Reading the listing that follows, count the lines where "flex" appears, and answer with only that count.
◆ ◆ ◆
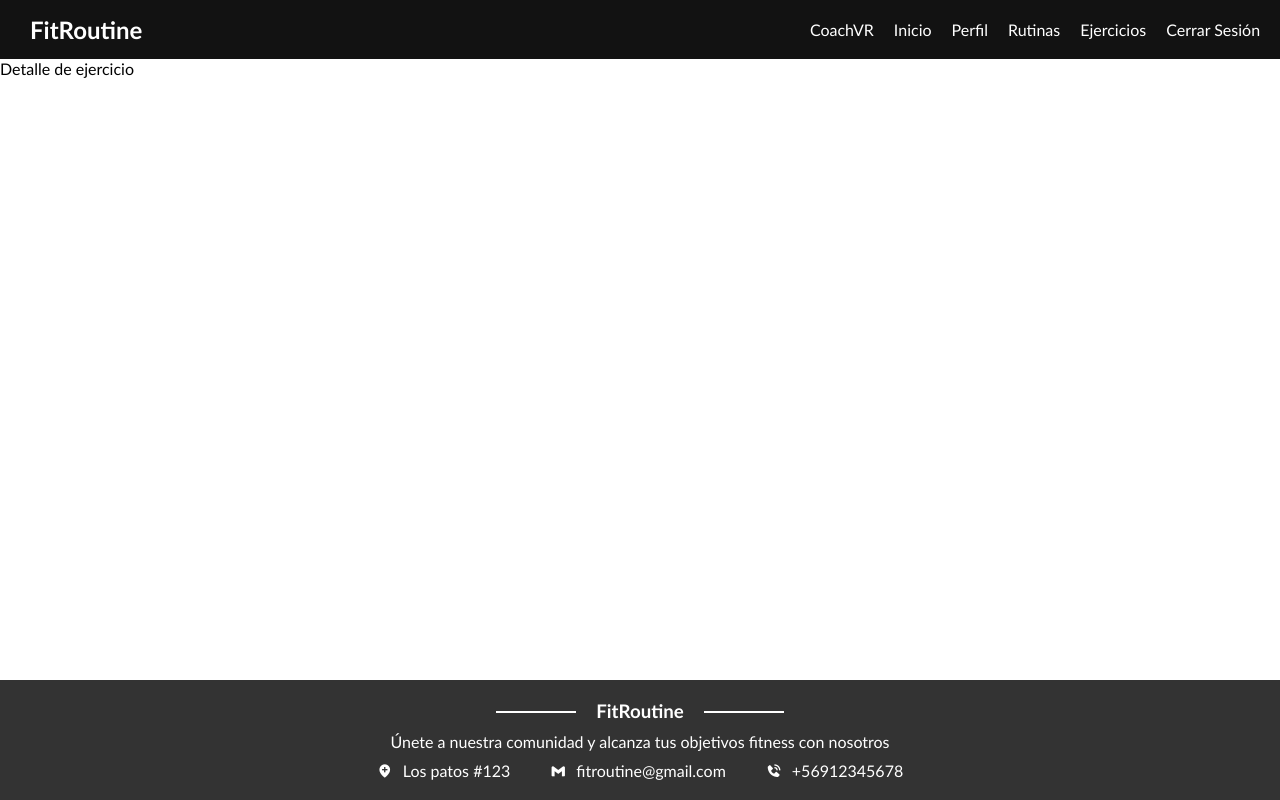
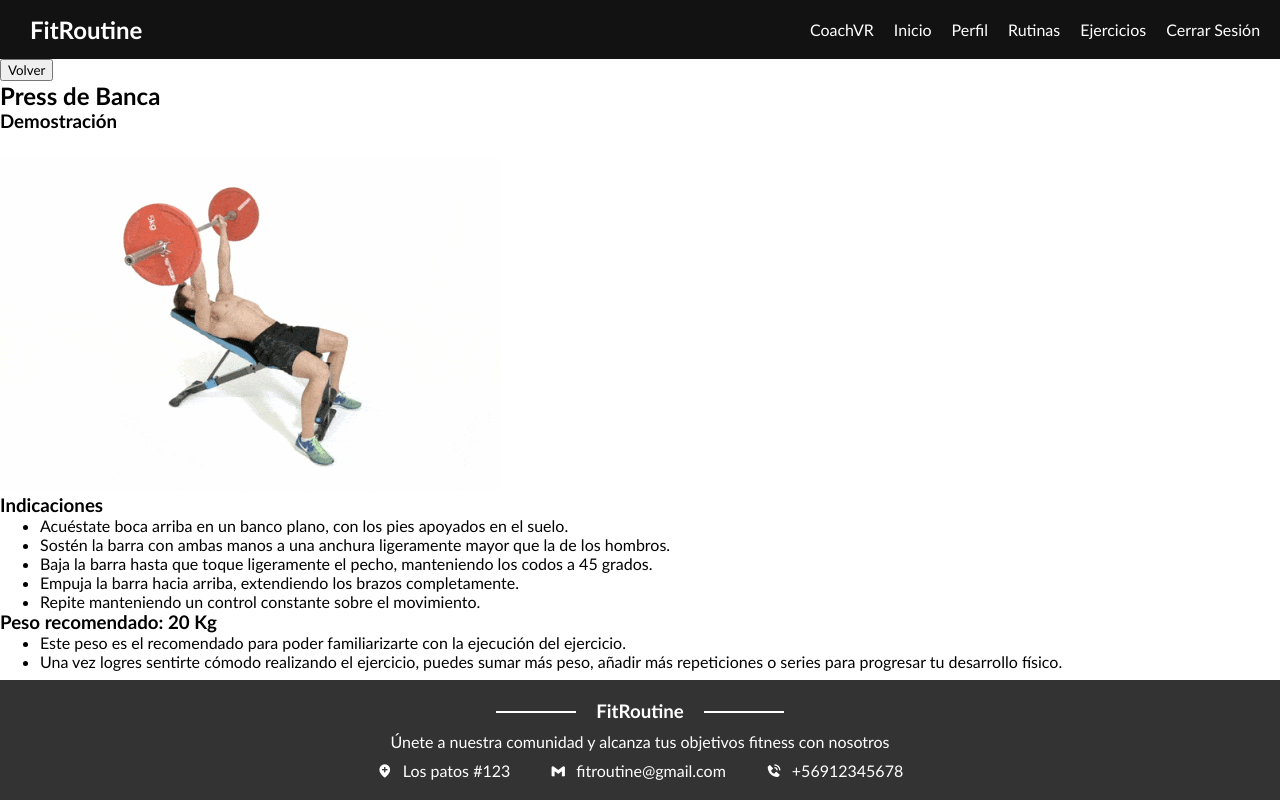
Before and after one commit to rbncode/Avance-FitRoutine, a Vue app: page /DetalleEjercicio/1 in a window 1280 px wide. Built offline with nearby package versions, Linux system fonts and the light colour scheme; data requests are answered from the project's data file.

Commit message:
feat(lista-ejercicio): actualizar DetalleEjercicio
Se completo la estructura de template y las funcionalidades en la vista `DetalleEjercicioView.vue`.

```diff
--- a/src/views/lista-ejercicios/DetalleEjercicioView.vue
+++ b/src/views/lista-ejercicios/DetalleEjercicioView.vue
@@ -1,3 +1,61 @@
+<script setup>
+import { ref, onMounted, computed } from 'vue';
+import { useRoute, useRouter } from 'vue-router';
+import axios from 'axios';
+
+const ejercicio = ref({});
+const route = useRoute();
+const router = useRouter();
+
+const cargarEjercicio = async () => {
+    const id = route.params.id;
+    try {
+        const res = await axios.get(`http://localhost:3000/ejercicios/${id}`);
+        ejercicio.value = res.data;
+    } catch (error) {
+        console.error('Error al cargar los detalles del ejercicio:', error);
+    }
+};
+
+const volverAtras = () => {
+    router.go(-1);
+};
+
+const instruccionesConSaltos = computed(() => {
+    return ejercicio.value.instrucciones ? ejercicio.value.instrucciones.replace(/\n/g, '<li>') : '';
+});
+
+onMounted(cargarEjercicio);
+</script>
+
 <template>
-    <p>Detalle de ejercicio</p>
+
+    <main class="detalle-container">
+        <div class="barra-superior">
+            <button class="button-volver" v-on:click="volverAtras()">Volver</button>
+            <h2>{{ ejercicio.nombre }}</h2>
+        </div>
+        <div class="grid-container-ejercicio">
+            <div class="demo">
+                <h3>Demostración</h3>
+                <img :src="ejercicio.imagen" :alt="ejercicio.nombre" width="500px" style="margin-top: 25px;" />
+            </div>
+            <div class="info">
+                <div class="instrucciones">
+                    <h3>Indicaciones</h3>
+                    <ul>
+                        <li v-html="instruccionesConSaltos"></li>
+                    </ul>
+                </div>
+                <div class="peso-recomendado">
+                    <h3 class="peso-mensaje">Peso recomendado: {{ ejercicio.pesoRecomendado }} Kg</h3>
+                    <ul>
+                        <li>Este peso es el recomendado para poder familiarizarte con la ejecución del ejercicio.</li>
+                        <li>Una vez logres sentirte cómodo realizando el ejercicio, puedes sumar más peso, añadir más
+                            repeticiones o series para progresar tu desarrollo físico.</li>
+                    </ul>
+                </div>
+            </div>
+        </div>
+    </main>
 </template>
```
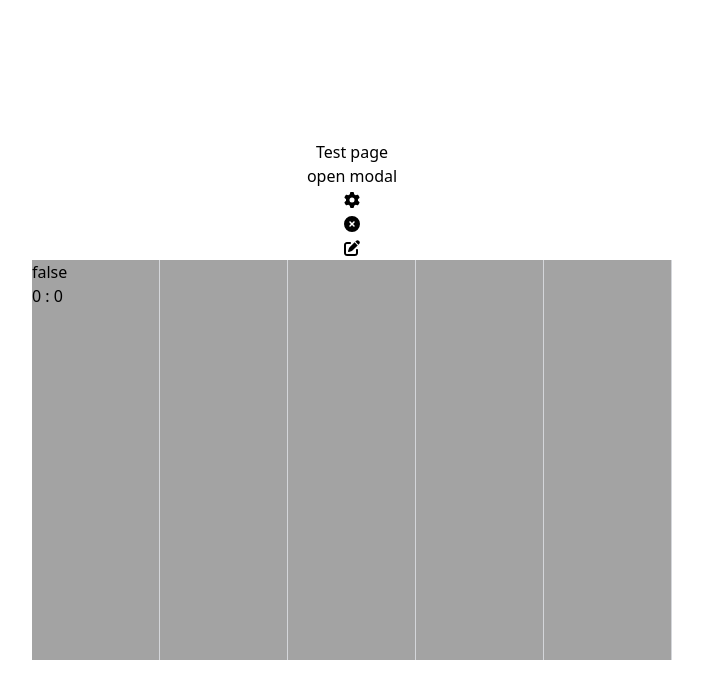
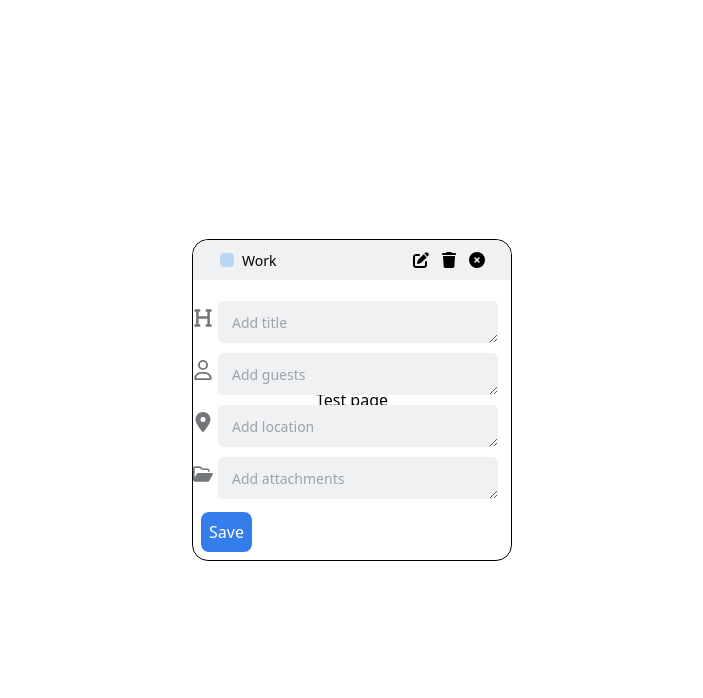
Before and after one commit to timjcai/calendah, a React (Vite) app: page /test in a window 1280 px wide. Shown: the top 698 px of the page, without its empty margins (288-991 px from the left). Built offline with nearby package versions, Linux system fonts and the light colour scheme.

Commit message:
WIP: hardcoded ModalNavbar
- currently not dynamically set based on the calendar we are viewing.
- set basic styling for the calendar name and the actions we can take
- need to add ReactToolTip

```diff
--- a/src/components/Calendar/EventCard.tsx
+++ b/src/components/Calendar/EventCard.tsx
@@ -55,7 +55,7 @@ export const EventCard = ({ className, props }) => {
         <CardWrapper
             $height={`${eventCardHeight}px`}
             $top={`${topPosition}px`}
-            $bgcolor={settings.calendar_color[calendar_id]}
+            $bgcolor={settings.calendar_color[calendar_id].color}
             $zindex={event_id}
             // onPointerDown={e=>setDraggable(true)}
             // onPointerUp={e=>setDraggable(false)}
--- a/src/components/Modal/BaseModal.tsx
+++ b/src/components/Modal/BaseModal.tsx
@@ -1,6 +1,13 @@
 import React from "react";
-import { ModalBox, Modalnav } from "./Modal.styles";
+import {
+    CalendarColorSquare,
+    ModalBox,
+    Modalnav,
+    NavContentWrapper,
+} from "./Modal.styles";
 import { IconButton } from "../common/Button";
+import settings from "../../db/settings.json";
+import { Paragraph } from "../common/Text";
 
 export const BaseModal = ({ children, top, left }) => {
     return (
@@ -9,12 +16,19 @@ export const BaseModal = ({ children, top, left }) => {
         </ModalBox>
     );
 };
-
+// CHANGES #1: NEED TO EDIT - add functionality for dynamic changes based on calendar view
 export const ModalNavbar = () => {
     return (
         <Modalnav>
-            <div></div>
-            <div>
+            <NavContentWrapper>
+                <CalendarColorSquare
+                    $bgcolor={settings.calendar_color[1].color}
+                />
+                <Paragraph $fsize={"14px"}>
+                    {settings.calendar_color[1].name}
+                </Paragraph>
+            </NavContentWrapper>
+            <NavContentWrapper>
                 <IconButton
                     onClick={(e) => console.log("editing")}
                     label={"edit"}
@@ -27,7 +41,7 @@ export const ModalNavbar = () => {
                     onClick={(e) => console.log("exiting")}
                     label={"exit"}
                 />
-            </div>
+            </NavContentWrapper>
         </Modalnav>
     );
 };
--- a/src/components/Modal/Modal.styles.tsx
+++ b/src/components/Modal/Modal.styles.tsx
@@ -21,12 +21,14 @@ export const ModalBox = styled.div<ModalBoxProps>`
 export const Modalnav = styled.div`
     display: flex;
     flex-direction: row;
+    align-items: center;
     justify-content: space-between;
     padding: 0em 1.5em 0em 1.5em;
     background-color: #eff1f2;
     border-top-left-radius: 16px;
     border-top-right-radius: 16px;
     margin-bottom: 16px;
+    min-height: 40px;
 `;
 
 export const CalendarColorSquare = styled.div<CommonStylingProps>`
@@ -37,3 +39,10 @@ export const CalendarColorSquare = styled.div<CommonStylingProps>`
     margin-top: 3px;
     background-color: ${(props) => props.$bgcolor};
 `;
+
+export const NavContentWrapper = styled.div`
+    display: flex;
+    flex-direction: row;
+    width: fit-content;
+    gap: 8px;
+`;
--- a/src/db/settings.json
+++ b/src/db/settings.json
@@ -3,10 +3,22 @@
   "start_of_the_week": "Monday",
   "view_size": 7,
   "calendar_color": {
-    "1": "#BAD7F2",
-    "2": "#F2E2BA",
-    "3": "#F2BAC9",
-    "4": "#BAF2BB"
+    "1": {
+      "name": "Work",
+      "color": "#BAD7F2"
+    },
+    "2": {
+      "name": "Side Projects",
+      "color": "#F2E2BA"
+    },
+    "3": {
+      "name": "Family",
+      "color": "#F2BAC9"
+    },
+    "4": {
+      "name": "Exercise",
+      "color": "#BAF2BB"
+    }
   },
   "newevent_default": {
     "title": "No title",
--- a/src/pages/Test.tsx
+++ b/src/pages/Test.tsx
@@ -8,10 +8,14 @@ import { dayMappingFromIndex, monthMappingFromIndex } from "../db/Mapping";
 import { formatISO, parseISO } from "date-fns";
 import { getLocalHour, getLocalMinute, rubyDateConverter } from "../utils";
 import NewEventModal from "../components/Modal/NewEventModal";
-import { IconButton } from "../components/common/Button";
+import { IconButton, StyledButton } from "../components/common/Button";
 
 import settings from "../db/settings.json";
 import { StyledPlannerColumn } from "../components/Calendar/Calendar.styles";
+import { BaseModal, ModalNavbar } from "../components/Modal/BaseModal";
+import { ModalBox } from "../components/Modal/Modal.styles";
+import { FormInputText } from "../components/common/Form/Form";
+import { FormProvider, useForm } from "react-hook-form";
 
 export const Test = () => {
     const [isActive, setIsActive] = useState(false);
@@ -23,6 +27,7 @@ export const Test = () => {
     const [xGuardRails, setXGuardRails] = useState(null);
     const [hoverEventCardWidth, setHoverEventCardWidth] = useState(colWidth);
     const [hoverEventCardLeft, setHoverEventCardLeft] = useState(0);
+    const methods = useForm();
 
     useEffect(() => {
         // Function to be executed on window resize
@@ -83,6 +88,19 @@ export const Test = () => {
             onClick={setPositions}
         >
             <h1>Test page</h1>
+            <ModalBox>
+                <FormProvider {...methods}>
+                    <ModalNavbar></ModalNavbar>
+                    <form method="post">
+                        <FormInputText label={"title"} margin={"5px"} />
+                        <FormInputText label={"guests"} margin={"5px"} />
+                        <FormInputText label={"location"} margin={"5px"} />
+                        <FormInputText label={"attachments"} margin={"5px"} />
+                        <StyledButton type="submit">Save</StyledButton>
+                    </form>
+                </FormProvider>
+            </ModalBox>
+            {/* <div className="commentedout">
                 <button onClick={(e) => setIsActive((prevState) => !prevState)}>
                     open modal
                 </button>
@@ -123,6 +141,7 @@ export const Test = () => {
                         width={hoverEventCardWidth}
                     />
                 )}
+            </div> */}
         </div>
     );
 };
```
Lines whose indentation alone changed are shown as unchanged.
◆ ◆ ◆
→ **RESULT**
4